Healing and growing emotionally are critical to the work I’m doing behind the walls. Emotional honesty and “present-ness” are two qualities I strive to bring to my work and relationships. It is not easy. There are times I want to hide myself, put on the anger mask. And it’s so easy to be angry with all the shit that is happening in our world. But what’s harder is sitting with the feeling and really naming it. To call it fear. To label it depression. To christen it exhaustion. Dropping the mask, touching the wound and expressing my pain, frustration and fear connects me to this rawness. It takes me to a space where I can do the work needed to heal and grow. I could not do this work alone.

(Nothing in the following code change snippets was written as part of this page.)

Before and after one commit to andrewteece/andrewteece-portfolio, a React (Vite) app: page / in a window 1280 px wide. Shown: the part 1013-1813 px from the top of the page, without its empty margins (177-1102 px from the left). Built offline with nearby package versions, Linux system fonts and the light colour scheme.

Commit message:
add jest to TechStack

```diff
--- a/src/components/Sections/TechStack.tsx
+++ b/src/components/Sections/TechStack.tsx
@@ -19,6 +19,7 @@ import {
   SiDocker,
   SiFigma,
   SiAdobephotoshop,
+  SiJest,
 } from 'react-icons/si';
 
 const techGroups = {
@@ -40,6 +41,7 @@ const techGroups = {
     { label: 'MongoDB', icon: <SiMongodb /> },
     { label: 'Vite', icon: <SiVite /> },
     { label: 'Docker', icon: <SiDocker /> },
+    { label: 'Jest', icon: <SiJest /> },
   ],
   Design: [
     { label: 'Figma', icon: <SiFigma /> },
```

I have experienced tremendous growth and healing over the past year. Emotionally, I’m in a different space than I was a year ago. I have so much more work to do, but I feel emboldened and blessed because of the friends and supporters who have held, lifted, and pushed me to do the work, especially when I feel unbrave. I want to thank Casey Goonan, Sarah Ji Rhee, Dan Berger, Charlotte Pope, Khary Septh, Ian Alexander and Kay Whitlock for always being there and the love. I thank Adryan, Dean Spade, Mariame Kaba, Kleaver Cruz, Katie O’Donnell, Emily Abendroth, Suzy Martin, Casper, Kelly, Erica Meiners, Critical Resistance, Black & Pink, and the Sylvia Rivera Law Project.